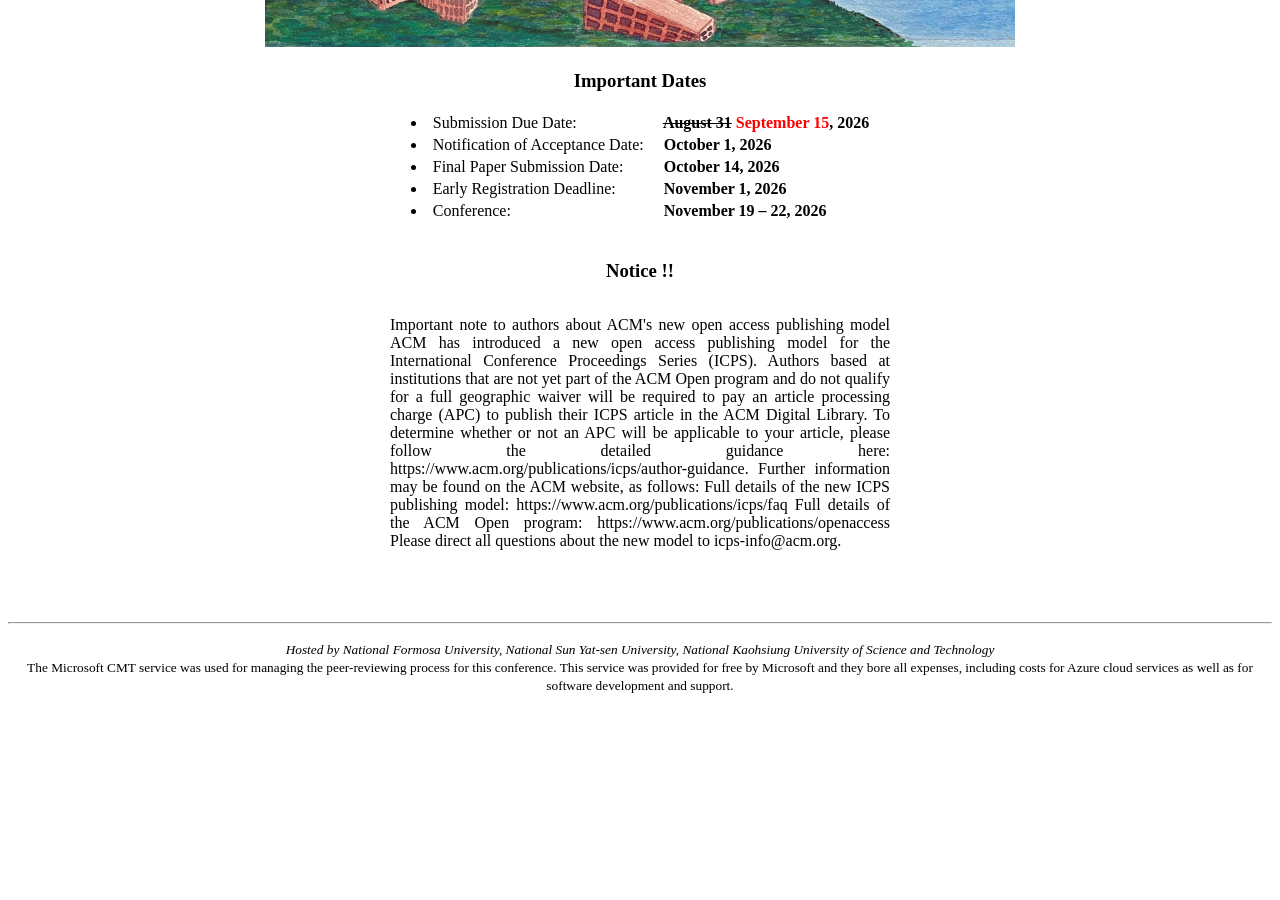
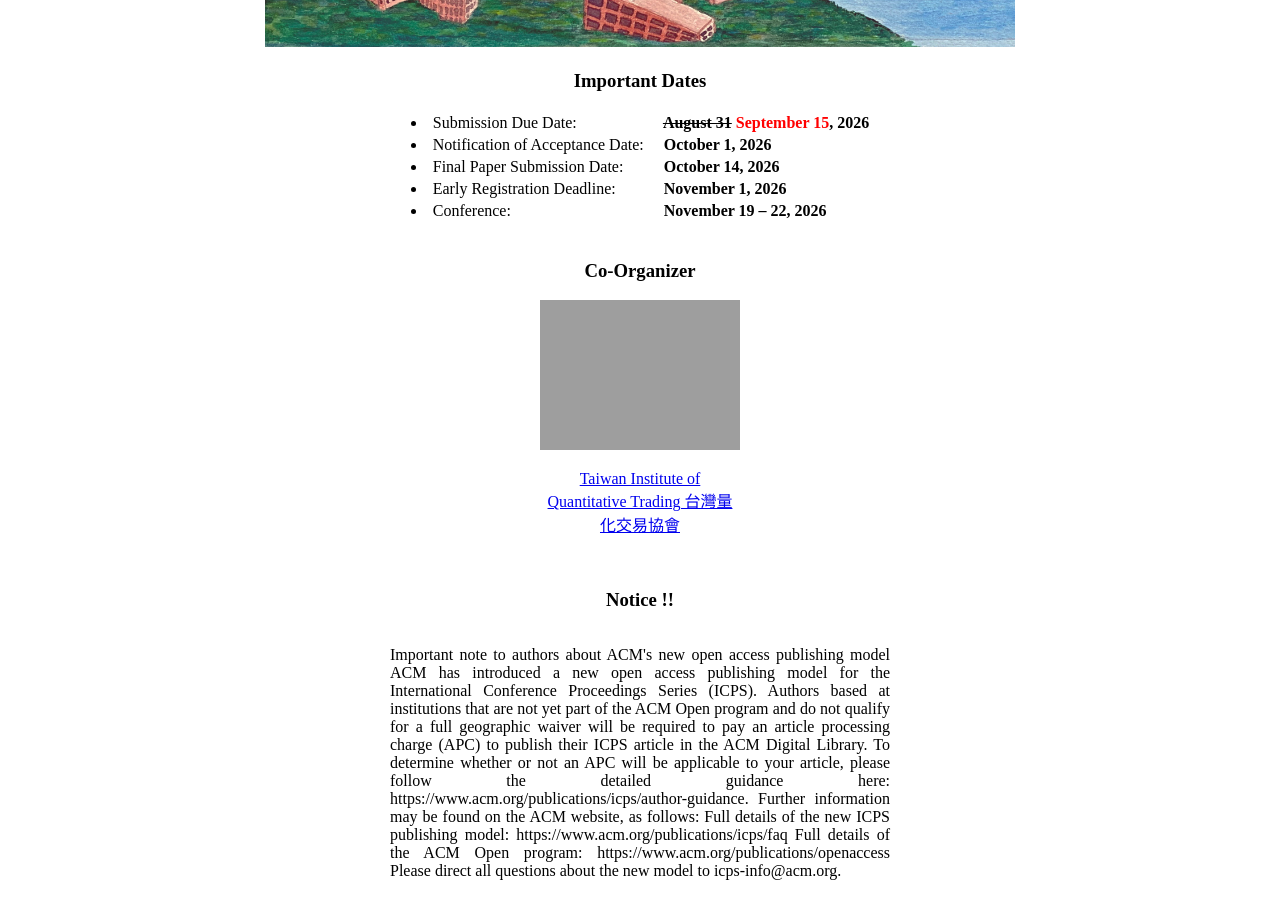
Before and after one commit to icea-conf/2026, a Jekyll site: the page built from index.html, in a window 1280 px wide and 900 px high, scrolled down 817 px. Built offline with Jekyll 4.4.1, drawn with Linux system fonts in a browser that asks for light colours; the list of posts is cut into pages by our own code; before the commit the page ends 1527 px from its top, so only the background shows below that.

Commit message:
Update index.html

```diff
--- a/index.html
+++ b/index.html
@@ -79,14 +79,14 @@ title: ICEA 2026
             </div></br>
 
             <!-- Supporters Section -->
-            <!-- <div>
-                  <h3>Supporters</h3>
+            <div>
+                  <h3>Co-Organizer</h3>
                   <div class="supporters" style="display: flex; justify-content: center; gap: 60px; flex-wrap: wrap;">
                         <div style="text-align: center; width: 200px;">
-                              <img src="https://icea-conf.github.io/2024/image/support/tacc.png" alt="TACC" style="width: 100%; height: auto;">
-                              <p><a href="https://hpc.asia.edu.tw/tacc/" target="_blank">Taiwan Cloud Computing Association</a></p>
+                              <img src="https://icea-conf.github.io/2026/image/kktix.jpg" alt="kktix" style="width: 100%; height: auto;">
+                              <p><a href="https://hpc.asia.edu.tw/tacc/" target="_blank">Taiwan Institute of Quantitative Trading 台灣量化交易協會</a></p>
                         </div>
-                        <div style="text-align: center; width: 200px;">
+                     <!--   <div style="text-align: center; width: 200px;">
                               <img src="https://icea-conf.github.io/2024/image/support/wide.png" alt="WIDE" style="width: 100%; height: auto;">
                               <p><a href="https://www.wide.ad.jp/" target="_blank">WIDEプロジェクト</a></p>
                         </div>
@@ -94,8 +94,9 @@ title: ICEA 2026
                               <img src="https://icea-conf.github.io/2024/image/support/icps-logo-square.jpg" alt="ACM ICPS" style="width: 100%; height: auto;">
                               <p><a href="https://www.acm.org/publications/icps" target="_blank">ACM International Conference Proceedings Series</a></p>
                         </div>
+                        -->
                   </div>
-            </div></br> -->
+            </div></br>
 
             <!-- Sponsors Section -->
              <div>
```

**TASK TO CARRY OUT**. Set down the records again verbatim, with no pictures.

**RESULT**.
Before and after one commit to icea-conf/2026, a Jekyll site: the page built from index.html, in a window 1280 px wide and 900 px high, scrolled down 817 px. Built offline with Jekyll 4.4.1, drawn with Linux system fonts in a browser that asks for light colours; the list of posts is cut into pages by our own code; before the commit the page ends 1527 px from its top, so only the background shows below that.

Commit message:
Update index.html

```diff
--- a/index.html
+++ b/index.html
@@ -79,14 +79,14 @@ title: ICEA 2026
             </div></br>
 
             <!-- Supporters Section -->
-            <!-- <div>
-                  <h3>Supporters</h3>
+            <div>
+                  <h3>Co-Organizer</h3>
                   <div class="supporters" style="display: flex; justify-content: center; gap: 60px; flex-wrap: wrap;">
                         <div style="text-align: center; width: 200px;">
-                              <img src="https://icea-conf.github.io/2024/image/support/tacc.png" alt="TACC" style="width: 100%; height: auto;">
-                              <p><a href="https://hpc.asia.edu.tw/tacc/" target="_blank">Taiwan Cloud Computing Association</a></p>
+                              <img src="https://icea-conf.github.io/2026/image/kktix.jpg" alt="kktix" style="width: 100%; height: auto;">
+                              <p><a href="https://hpc.asia.edu.tw/tacc/" target="_blank">Taiwan Institute of Quantitative Trading 台灣量化交易協會</a></p>
                         </div>
-                        <div style="text-align: center; width: 200px;">
+                     <!--   <div style="text-align: center; width: 200px;">
                               <img src="https://icea-conf.github.io/2024/image/support/wide.png" alt="WIDE" style="width: 100%; height: auto;">
                               <p><a href="https://www.wide.ad.jp/" target="_blank">WIDEプロジェクト</a></p>
                         </div>
@@ -94,8 +94,9 @@ title: ICEA 2026
                               <img src="https://icea-conf.github.io/2024/image/support/icps-logo-square.jpg" alt="ACM ICPS" style="width: 100%; height: auto;">
                               <p><a href="https://www.acm.org/publications/icps" target="_blank">ACM International Conference Proceedings Series</a></p>
                         </div>
+                        -->
                   </div>
-            </div></br> -->
+            </div></br>
 
             <!-- Sponsors Section -->
              <div>
```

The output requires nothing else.